Listed entries ▸
....

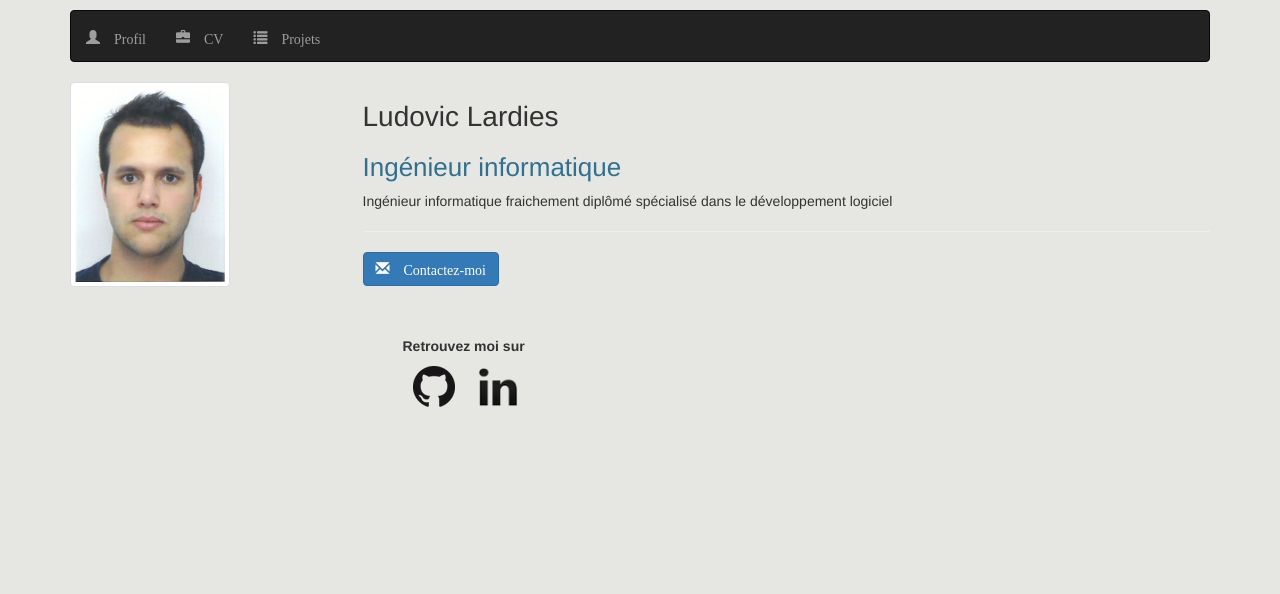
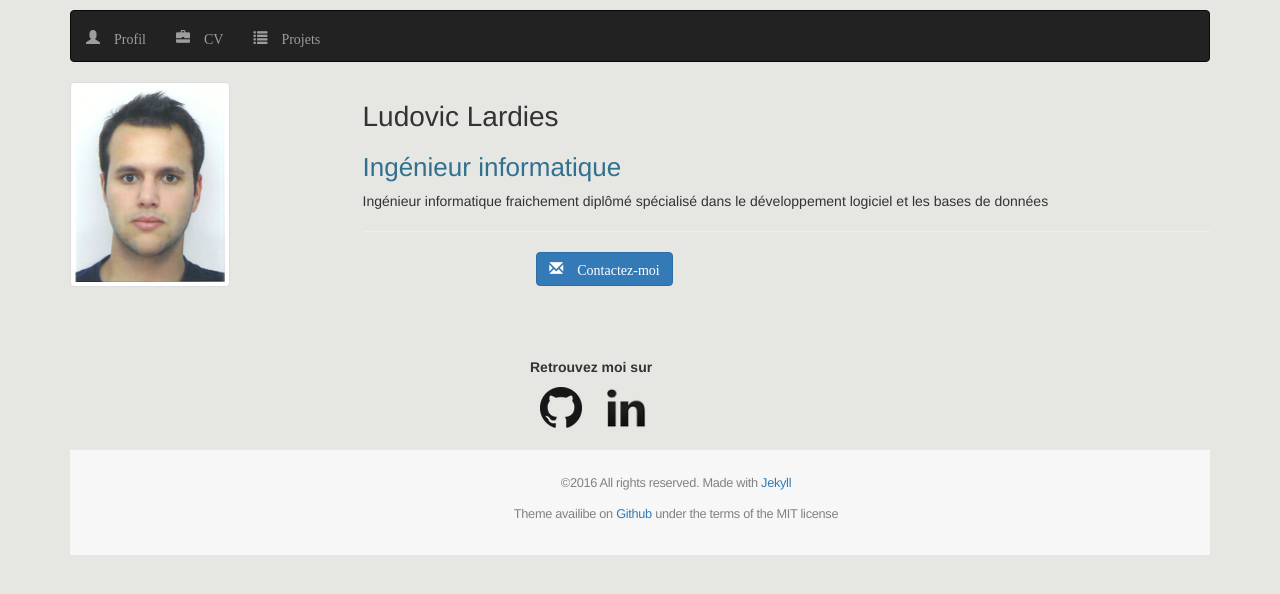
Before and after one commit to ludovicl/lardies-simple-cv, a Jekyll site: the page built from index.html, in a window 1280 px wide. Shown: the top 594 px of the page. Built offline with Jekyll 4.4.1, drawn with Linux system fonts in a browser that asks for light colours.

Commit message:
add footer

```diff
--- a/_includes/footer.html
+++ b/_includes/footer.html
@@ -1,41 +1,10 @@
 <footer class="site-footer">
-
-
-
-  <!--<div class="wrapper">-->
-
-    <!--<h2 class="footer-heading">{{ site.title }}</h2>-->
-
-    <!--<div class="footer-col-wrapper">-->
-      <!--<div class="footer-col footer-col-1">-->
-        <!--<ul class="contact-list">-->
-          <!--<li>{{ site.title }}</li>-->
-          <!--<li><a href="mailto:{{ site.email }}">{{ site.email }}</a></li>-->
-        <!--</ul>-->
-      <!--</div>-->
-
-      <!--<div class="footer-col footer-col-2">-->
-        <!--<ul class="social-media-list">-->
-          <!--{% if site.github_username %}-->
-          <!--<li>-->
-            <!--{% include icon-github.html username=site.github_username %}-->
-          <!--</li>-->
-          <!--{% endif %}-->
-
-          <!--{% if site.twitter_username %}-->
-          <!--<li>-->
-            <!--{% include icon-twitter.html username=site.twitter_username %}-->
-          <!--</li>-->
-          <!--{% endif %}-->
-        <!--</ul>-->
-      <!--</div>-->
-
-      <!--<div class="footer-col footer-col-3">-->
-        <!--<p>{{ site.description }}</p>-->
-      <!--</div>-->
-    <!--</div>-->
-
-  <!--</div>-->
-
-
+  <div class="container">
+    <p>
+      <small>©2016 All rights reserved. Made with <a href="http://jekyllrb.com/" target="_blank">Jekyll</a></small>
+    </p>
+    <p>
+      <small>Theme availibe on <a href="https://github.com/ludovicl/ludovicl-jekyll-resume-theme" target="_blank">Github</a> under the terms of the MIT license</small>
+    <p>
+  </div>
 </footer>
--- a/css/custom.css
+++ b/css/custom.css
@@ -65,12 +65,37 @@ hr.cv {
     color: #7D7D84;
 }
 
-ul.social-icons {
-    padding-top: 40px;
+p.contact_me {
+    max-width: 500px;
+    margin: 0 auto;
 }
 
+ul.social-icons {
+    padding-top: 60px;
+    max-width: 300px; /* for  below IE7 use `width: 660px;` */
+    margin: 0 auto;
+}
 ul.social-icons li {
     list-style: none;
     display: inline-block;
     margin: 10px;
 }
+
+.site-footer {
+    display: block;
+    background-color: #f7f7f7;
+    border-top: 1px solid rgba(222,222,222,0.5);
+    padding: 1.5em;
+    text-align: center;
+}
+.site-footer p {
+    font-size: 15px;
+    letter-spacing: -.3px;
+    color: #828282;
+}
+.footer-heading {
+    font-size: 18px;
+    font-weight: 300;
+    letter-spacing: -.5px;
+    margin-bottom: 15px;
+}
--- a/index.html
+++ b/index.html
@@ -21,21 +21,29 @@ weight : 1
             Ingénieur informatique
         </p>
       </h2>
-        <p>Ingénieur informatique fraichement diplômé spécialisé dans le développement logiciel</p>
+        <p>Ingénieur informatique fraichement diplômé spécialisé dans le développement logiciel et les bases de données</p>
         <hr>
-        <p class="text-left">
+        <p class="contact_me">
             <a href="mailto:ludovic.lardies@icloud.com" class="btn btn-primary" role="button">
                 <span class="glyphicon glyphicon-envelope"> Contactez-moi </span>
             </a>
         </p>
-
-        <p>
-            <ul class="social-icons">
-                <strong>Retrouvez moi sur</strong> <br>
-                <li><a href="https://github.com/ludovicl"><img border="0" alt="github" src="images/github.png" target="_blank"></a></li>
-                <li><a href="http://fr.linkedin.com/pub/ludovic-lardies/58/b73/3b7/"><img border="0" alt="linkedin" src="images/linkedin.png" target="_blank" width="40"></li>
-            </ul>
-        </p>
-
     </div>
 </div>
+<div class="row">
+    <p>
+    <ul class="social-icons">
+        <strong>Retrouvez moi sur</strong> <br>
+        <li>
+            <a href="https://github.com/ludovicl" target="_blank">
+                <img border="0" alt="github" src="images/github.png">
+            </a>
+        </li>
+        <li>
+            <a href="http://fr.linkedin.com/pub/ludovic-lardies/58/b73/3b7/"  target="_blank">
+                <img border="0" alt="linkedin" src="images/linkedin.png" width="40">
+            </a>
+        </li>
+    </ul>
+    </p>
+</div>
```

....

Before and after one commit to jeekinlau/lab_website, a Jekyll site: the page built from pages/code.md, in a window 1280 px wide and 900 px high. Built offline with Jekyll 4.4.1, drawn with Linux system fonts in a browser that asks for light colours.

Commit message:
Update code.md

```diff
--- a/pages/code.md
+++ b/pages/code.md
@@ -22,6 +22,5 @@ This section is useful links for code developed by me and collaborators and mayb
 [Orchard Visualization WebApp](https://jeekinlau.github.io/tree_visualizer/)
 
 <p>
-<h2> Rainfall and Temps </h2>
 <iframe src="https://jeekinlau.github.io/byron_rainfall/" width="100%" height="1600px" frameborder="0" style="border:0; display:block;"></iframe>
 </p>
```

....

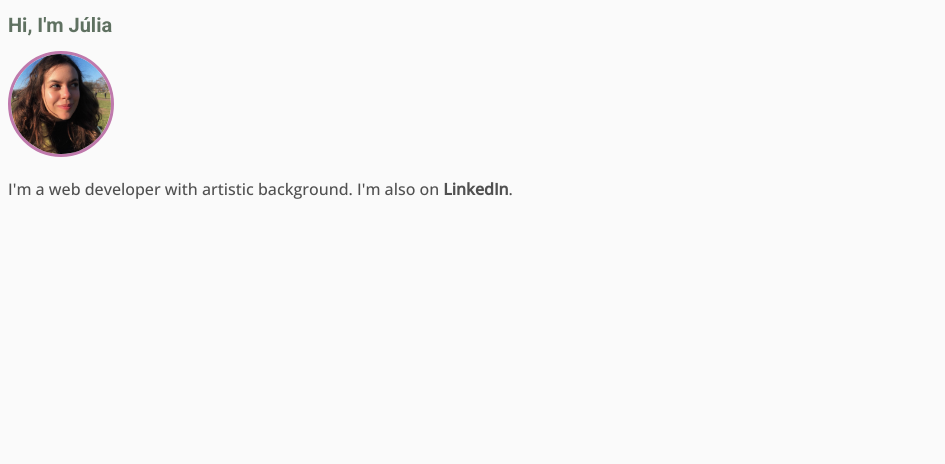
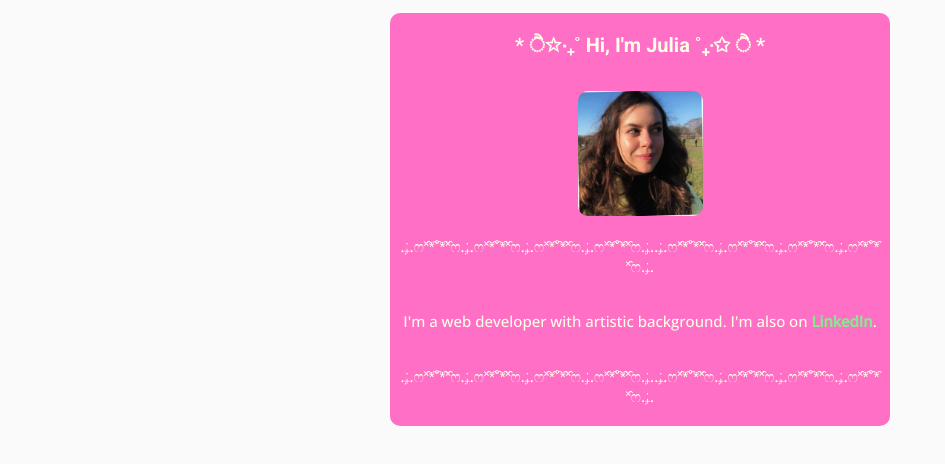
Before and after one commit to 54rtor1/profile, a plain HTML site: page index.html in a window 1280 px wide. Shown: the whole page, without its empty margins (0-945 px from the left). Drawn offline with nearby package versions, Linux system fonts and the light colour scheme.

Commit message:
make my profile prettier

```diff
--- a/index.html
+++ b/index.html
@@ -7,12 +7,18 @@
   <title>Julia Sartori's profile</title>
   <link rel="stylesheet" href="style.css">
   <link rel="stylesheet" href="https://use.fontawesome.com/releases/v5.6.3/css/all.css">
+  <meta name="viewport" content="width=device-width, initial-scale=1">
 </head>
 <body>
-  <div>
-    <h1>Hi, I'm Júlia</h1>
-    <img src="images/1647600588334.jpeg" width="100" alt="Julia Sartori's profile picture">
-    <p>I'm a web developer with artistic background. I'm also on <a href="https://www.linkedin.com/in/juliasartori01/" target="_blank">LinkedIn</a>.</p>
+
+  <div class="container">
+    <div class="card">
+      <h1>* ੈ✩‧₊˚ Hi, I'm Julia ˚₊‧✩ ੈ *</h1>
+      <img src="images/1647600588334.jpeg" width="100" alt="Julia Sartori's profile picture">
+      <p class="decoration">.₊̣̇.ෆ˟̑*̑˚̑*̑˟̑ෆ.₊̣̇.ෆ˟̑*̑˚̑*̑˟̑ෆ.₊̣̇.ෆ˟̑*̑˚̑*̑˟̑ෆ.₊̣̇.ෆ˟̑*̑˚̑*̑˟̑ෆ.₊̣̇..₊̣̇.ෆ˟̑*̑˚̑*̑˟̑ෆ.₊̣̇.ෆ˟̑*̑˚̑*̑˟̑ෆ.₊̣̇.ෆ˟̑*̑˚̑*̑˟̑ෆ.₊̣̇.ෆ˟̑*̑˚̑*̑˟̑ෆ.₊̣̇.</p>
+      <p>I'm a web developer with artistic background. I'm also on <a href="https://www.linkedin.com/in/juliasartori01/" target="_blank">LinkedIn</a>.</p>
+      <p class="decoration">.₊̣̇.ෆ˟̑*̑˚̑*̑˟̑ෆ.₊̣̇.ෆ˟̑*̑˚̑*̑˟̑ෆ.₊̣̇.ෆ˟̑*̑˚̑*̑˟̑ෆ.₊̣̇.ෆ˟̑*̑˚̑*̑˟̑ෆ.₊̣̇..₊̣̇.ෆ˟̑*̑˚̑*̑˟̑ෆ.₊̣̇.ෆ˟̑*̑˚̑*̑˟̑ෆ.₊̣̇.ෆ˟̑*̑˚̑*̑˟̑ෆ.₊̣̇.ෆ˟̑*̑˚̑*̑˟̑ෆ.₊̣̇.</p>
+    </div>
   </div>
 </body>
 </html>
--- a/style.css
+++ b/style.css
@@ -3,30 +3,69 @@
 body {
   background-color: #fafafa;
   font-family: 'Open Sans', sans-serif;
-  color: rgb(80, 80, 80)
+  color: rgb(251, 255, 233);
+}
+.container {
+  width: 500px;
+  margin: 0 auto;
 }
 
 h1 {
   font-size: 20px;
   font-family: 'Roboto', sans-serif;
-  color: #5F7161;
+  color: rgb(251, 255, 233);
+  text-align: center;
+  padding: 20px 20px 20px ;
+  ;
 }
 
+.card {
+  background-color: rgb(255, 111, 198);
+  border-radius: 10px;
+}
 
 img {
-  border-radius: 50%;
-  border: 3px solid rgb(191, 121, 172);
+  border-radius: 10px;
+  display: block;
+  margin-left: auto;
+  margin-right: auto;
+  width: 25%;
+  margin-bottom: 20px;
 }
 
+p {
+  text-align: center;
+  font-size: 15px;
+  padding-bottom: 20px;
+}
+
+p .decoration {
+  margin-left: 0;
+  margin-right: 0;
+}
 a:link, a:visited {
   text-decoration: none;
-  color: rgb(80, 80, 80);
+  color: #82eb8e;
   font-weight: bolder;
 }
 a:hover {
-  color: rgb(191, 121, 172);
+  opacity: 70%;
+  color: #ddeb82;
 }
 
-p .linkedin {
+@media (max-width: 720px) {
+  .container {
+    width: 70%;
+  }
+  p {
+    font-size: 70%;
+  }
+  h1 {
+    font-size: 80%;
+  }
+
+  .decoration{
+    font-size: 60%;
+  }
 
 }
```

....

Task directions ▸ Copy, from the material, each line that holds the string "Ingénieur".

Completed exercise ▸
             Ingénieur informatique
-        <p>Ingénieur informatique fraichement diplômé spécialisé dans le développement logiciel</p>
+        <p>Ingénieur informatique fraichement diplômé spécialisé dans le développement logiciel et les bases de données</p>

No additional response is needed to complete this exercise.